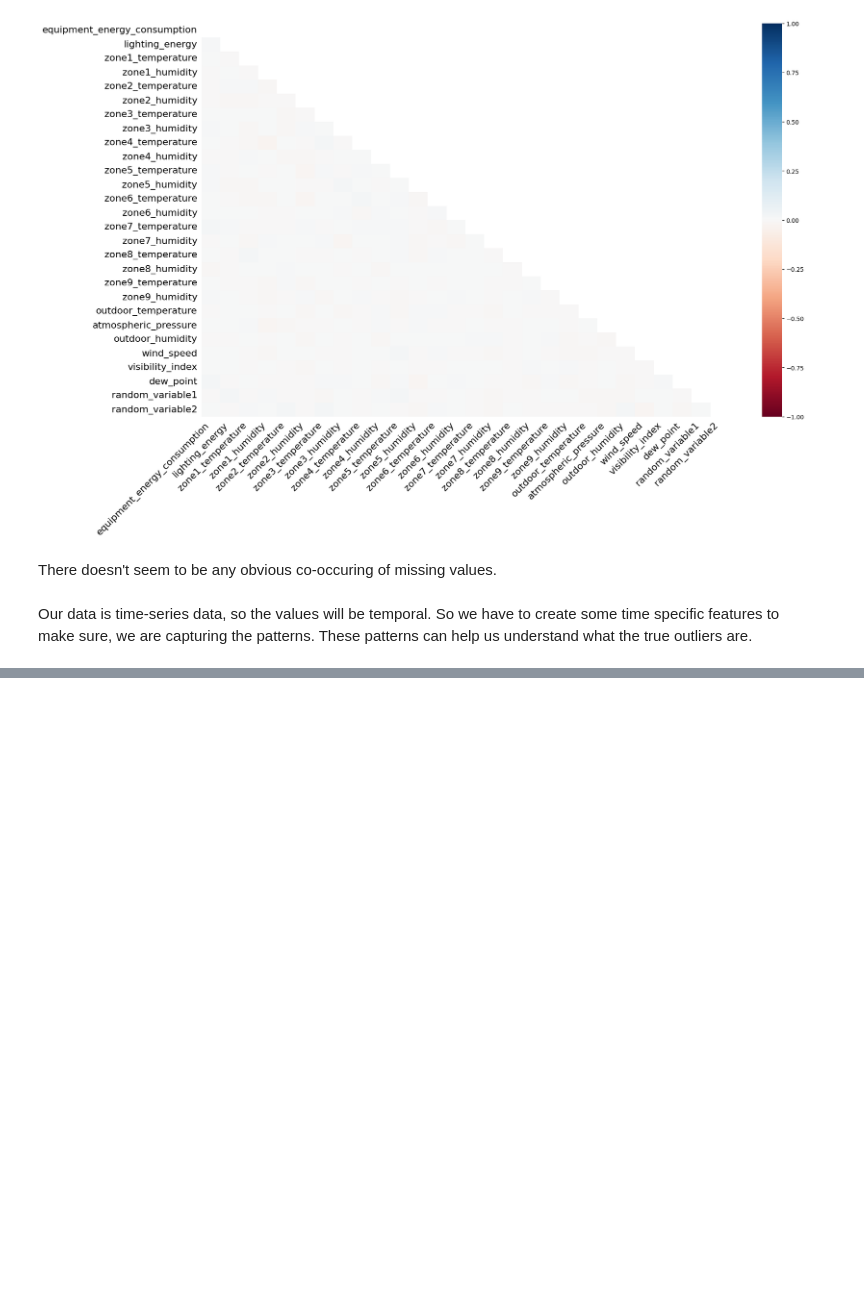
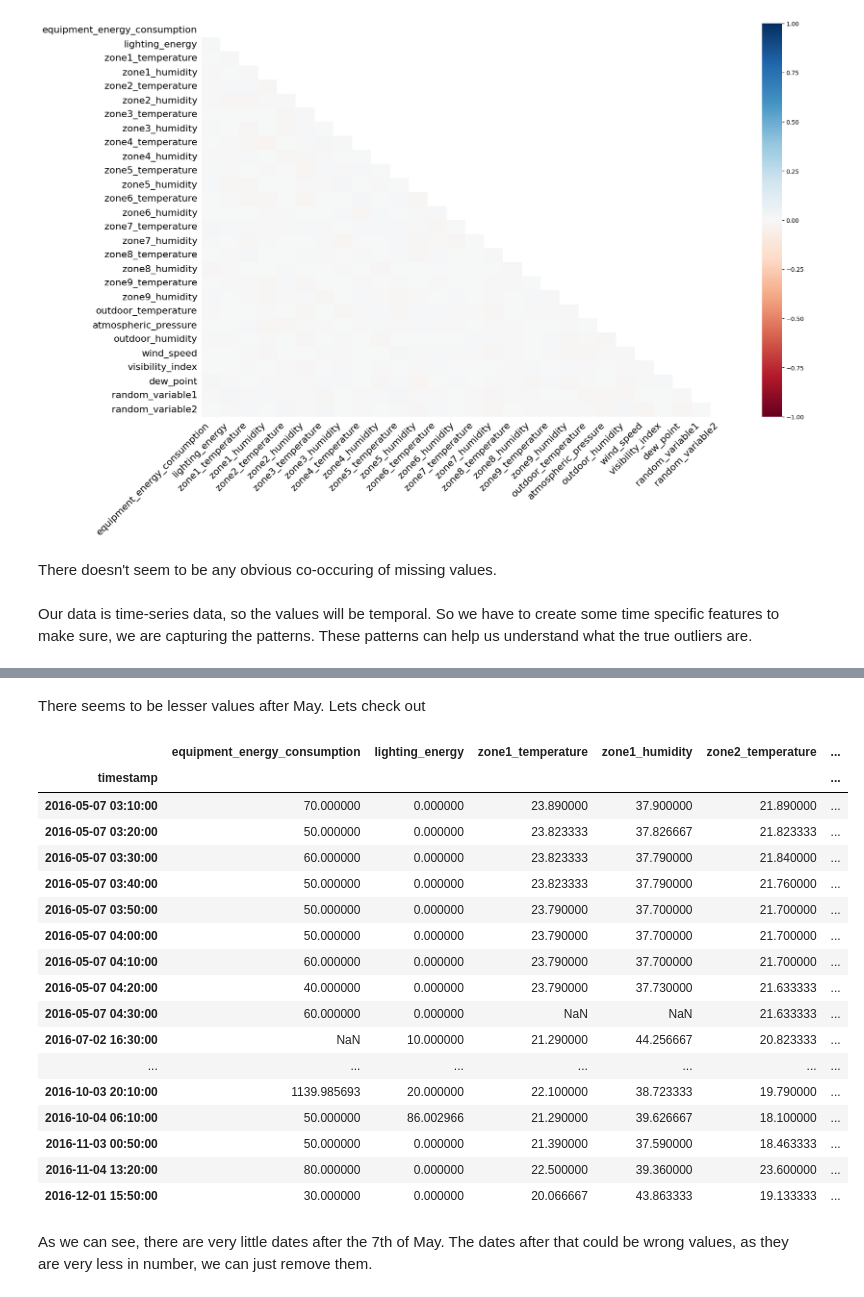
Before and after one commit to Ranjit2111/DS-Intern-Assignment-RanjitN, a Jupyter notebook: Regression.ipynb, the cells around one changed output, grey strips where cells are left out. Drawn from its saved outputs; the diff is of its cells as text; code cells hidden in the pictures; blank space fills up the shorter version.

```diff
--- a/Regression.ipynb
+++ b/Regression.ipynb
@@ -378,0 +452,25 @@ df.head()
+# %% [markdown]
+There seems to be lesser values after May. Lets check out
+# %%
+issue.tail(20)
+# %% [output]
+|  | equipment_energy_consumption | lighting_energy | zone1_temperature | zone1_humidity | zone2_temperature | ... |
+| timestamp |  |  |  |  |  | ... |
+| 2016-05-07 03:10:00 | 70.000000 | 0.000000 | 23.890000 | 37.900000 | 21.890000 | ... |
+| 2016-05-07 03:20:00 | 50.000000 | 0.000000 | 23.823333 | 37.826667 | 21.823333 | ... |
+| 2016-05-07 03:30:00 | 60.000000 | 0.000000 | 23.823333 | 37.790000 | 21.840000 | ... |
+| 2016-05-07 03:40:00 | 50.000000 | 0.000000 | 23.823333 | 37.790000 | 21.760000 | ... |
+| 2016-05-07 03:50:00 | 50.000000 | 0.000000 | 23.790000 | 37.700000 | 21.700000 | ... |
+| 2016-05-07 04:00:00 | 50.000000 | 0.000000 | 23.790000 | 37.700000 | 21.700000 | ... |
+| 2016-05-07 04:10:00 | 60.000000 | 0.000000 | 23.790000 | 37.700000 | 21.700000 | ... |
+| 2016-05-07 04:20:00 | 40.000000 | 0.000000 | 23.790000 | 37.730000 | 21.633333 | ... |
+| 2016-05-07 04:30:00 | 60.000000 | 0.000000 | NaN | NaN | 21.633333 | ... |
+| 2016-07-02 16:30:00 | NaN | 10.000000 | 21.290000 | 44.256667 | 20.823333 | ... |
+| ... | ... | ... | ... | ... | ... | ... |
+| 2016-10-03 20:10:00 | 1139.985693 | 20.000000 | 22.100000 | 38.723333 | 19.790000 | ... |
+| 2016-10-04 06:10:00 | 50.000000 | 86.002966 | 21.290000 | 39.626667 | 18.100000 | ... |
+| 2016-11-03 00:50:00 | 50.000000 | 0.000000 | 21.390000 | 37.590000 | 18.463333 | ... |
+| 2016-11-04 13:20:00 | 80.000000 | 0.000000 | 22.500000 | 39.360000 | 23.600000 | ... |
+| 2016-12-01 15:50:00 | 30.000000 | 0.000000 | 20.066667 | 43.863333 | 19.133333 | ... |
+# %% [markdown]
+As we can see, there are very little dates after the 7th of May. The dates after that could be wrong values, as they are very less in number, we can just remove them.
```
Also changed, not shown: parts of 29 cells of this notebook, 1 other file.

━━━━━━

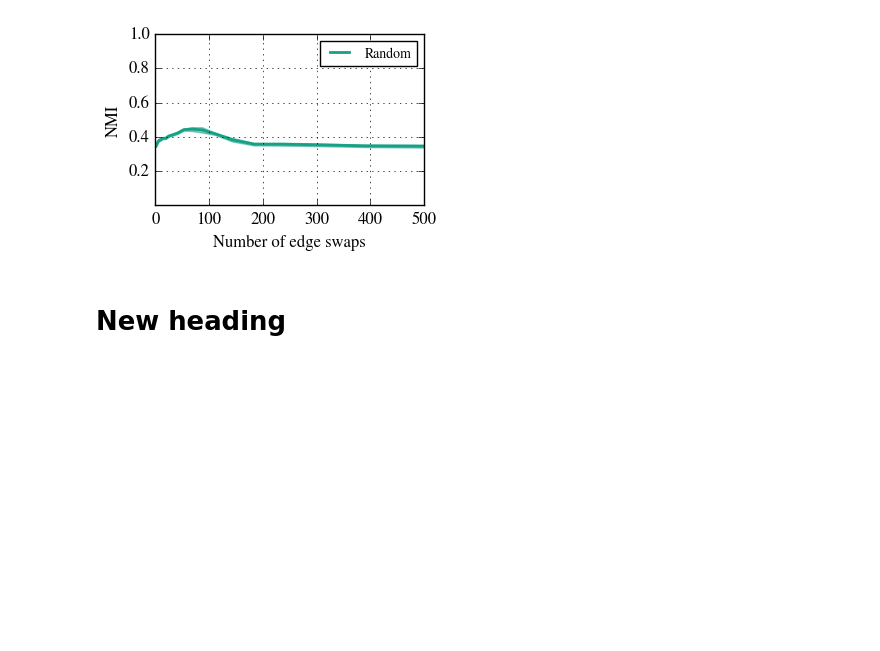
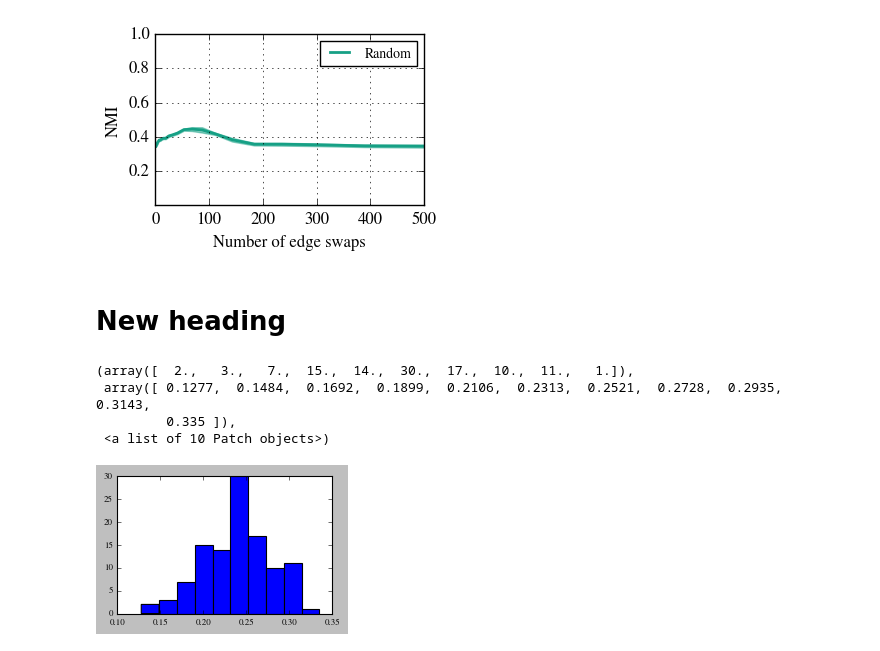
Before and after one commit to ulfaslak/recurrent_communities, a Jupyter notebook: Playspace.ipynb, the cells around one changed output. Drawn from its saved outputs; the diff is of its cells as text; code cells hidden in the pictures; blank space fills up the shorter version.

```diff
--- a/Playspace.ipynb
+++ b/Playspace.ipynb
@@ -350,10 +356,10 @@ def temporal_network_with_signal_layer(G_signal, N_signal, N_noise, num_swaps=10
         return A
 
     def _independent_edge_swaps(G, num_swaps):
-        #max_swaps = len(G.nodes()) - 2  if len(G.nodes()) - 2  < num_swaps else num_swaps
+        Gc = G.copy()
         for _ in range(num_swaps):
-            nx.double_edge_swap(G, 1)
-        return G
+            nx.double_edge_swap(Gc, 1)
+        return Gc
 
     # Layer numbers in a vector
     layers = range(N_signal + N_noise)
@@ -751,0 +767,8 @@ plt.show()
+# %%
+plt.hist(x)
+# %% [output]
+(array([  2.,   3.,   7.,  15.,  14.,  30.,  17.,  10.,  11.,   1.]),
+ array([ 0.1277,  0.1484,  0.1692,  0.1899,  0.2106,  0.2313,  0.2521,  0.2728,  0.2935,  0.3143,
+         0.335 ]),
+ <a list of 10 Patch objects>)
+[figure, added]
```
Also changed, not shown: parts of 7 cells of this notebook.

━━━━━━

# Try it
Find the lines in the data that include "parts", then copy each of them.

# Answer to the exercise
Also changed, not shown: parts of 29 cells of this notebook, 1 other file.
Also changed, not shown: parts of 7 cells of this notebook.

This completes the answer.